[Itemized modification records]
□ □ □ □ □

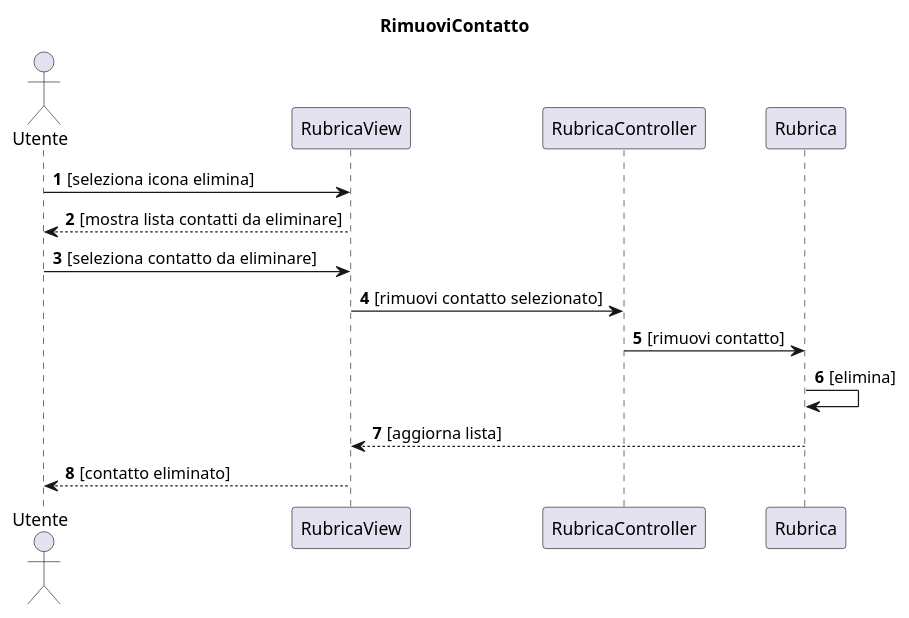
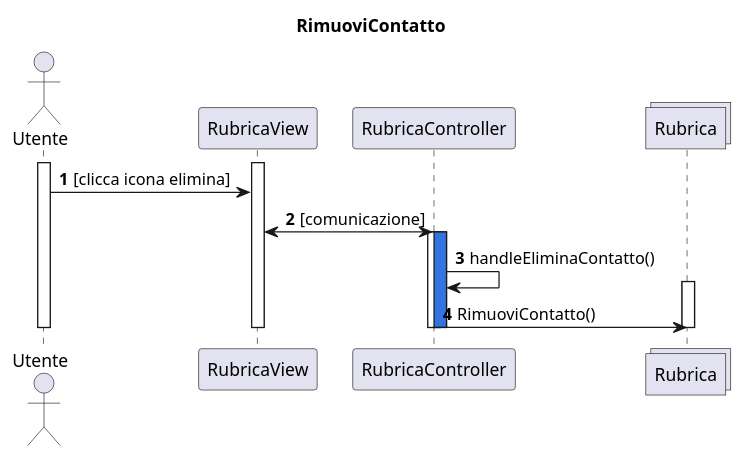
One commit to emanueletocci/uni-swe-project changed the diagram in docs/bozze/Diagrammi/Sequenza/ScenarioRimuoviContatto.puml. Above: the diagram before and after it, drawn with PlantUML.

```diff
--- a/docs/bozze/Diagrammi/Sequenza/ScenarioRimuoviContatto.puml
+++ b/docs/bozze/Diagrammi/Sequenza/ScenarioRimuoviContatto.puml
@@ -1,16 +1,22 @@
 @startuml Rimozione contatto
 title RimuoviContatto
 autonumber
 actor Utente
+activate Utente
 participant RubricaView
 participant RubricaController
-participant Rubrica
-Utente -> RubricaView: [seleziona icona elimina]
-RubricaView --> Utente: [mostra lista contatti da eliminare]
-Utente -> RubricaView: [seleziona contatto da eliminare]
-RubricaView -> RubricaController: [rimuovi contatto selezionato]
-RubricaController -> Rubrica: [rimuovi contatto]
-Rubrica -> Rubrica: [elimina]
-Rubrica --> RubricaView: [aggiorna lista]
-RubricaView --> Utente: [contatto eliminato]
+collections Rubrica
+activate RubricaView
+Utente -> RubricaView: [clicca icona elimina]
+RubricaView <-> RubricaController : [comunicazione]
+activate RubricaController
+activate RubricaController #3375E0
+RubricaController -> RubricaController: handleEliminaContatto()
+activate Rubrica
+RubricaController -> Rubrica : RimuoviContatto()
+deactivate Rubrica
+deactivate RubricaView
+deactivate RubricaController
+deactivate RubricaController
+deactivate Utente
 @enduml
```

□ □ □ □ □

Each record above should come back exactly the same, only without its pictures.

* [Task result]
One commit to emanueletocci/uni-swe-project changed the diagram in docs/bozze/Diagrammi/Sequenza/ScenarioRimuoviContatto.puml. Above: the diagram before and after it, drawn with PlantUML.

```diff
--- a/docs/bozze/Diagrammi/Sequenza/ScenarioRimuoviContatto.puml
+++ b/docs/bozze/Diagrammi/Sequenza/ScenarioRimuoviContatto.puml
@@ -1,16 +1,22 @@
 @startuml Rimozione contatto
 title RimuoviContatto
 autonumber
 actor Utente
+activate Utente
 participant RubricaView
 participant RubricaController
-participant Rubrica
-Utente -> RubricaView: [seleziona icona elimina]
-RubricaView --> Utente: [mostra lista contatti da eliminare]
-Utente -> RubricaView: [seleziona contatto da eliminare]
-RubricaView -> RubricaController: [rimuovi contatto selezionato]
-RubricaController -> Rubrica: [rimuovi contatto]
-Rubrica -> Rubrica: [elimina]
-Rubrica --> RubricaView: [aggiorna lista]
-RubricaView --> Utente: [contatto eliminato]
+collections Rubrica
+activate RubricaView
+Utente -> RubricaView: [clicca icona elimina]
+RubricaView <-> RubricaController : [comunicazione]
+activate RubricaController
+activate RubricaController #3375E0
+RubricaController -> RubricaController: handleEliminaContatto()
+activate Rubrica
+RubricaController -> Rubrica : RimuoviContatto()
+deactivate Rubrica
+deactivate RubricaView
+deactivate RubricaController
+deactivate RubricaController
+deactivate Utente
 @enduml
```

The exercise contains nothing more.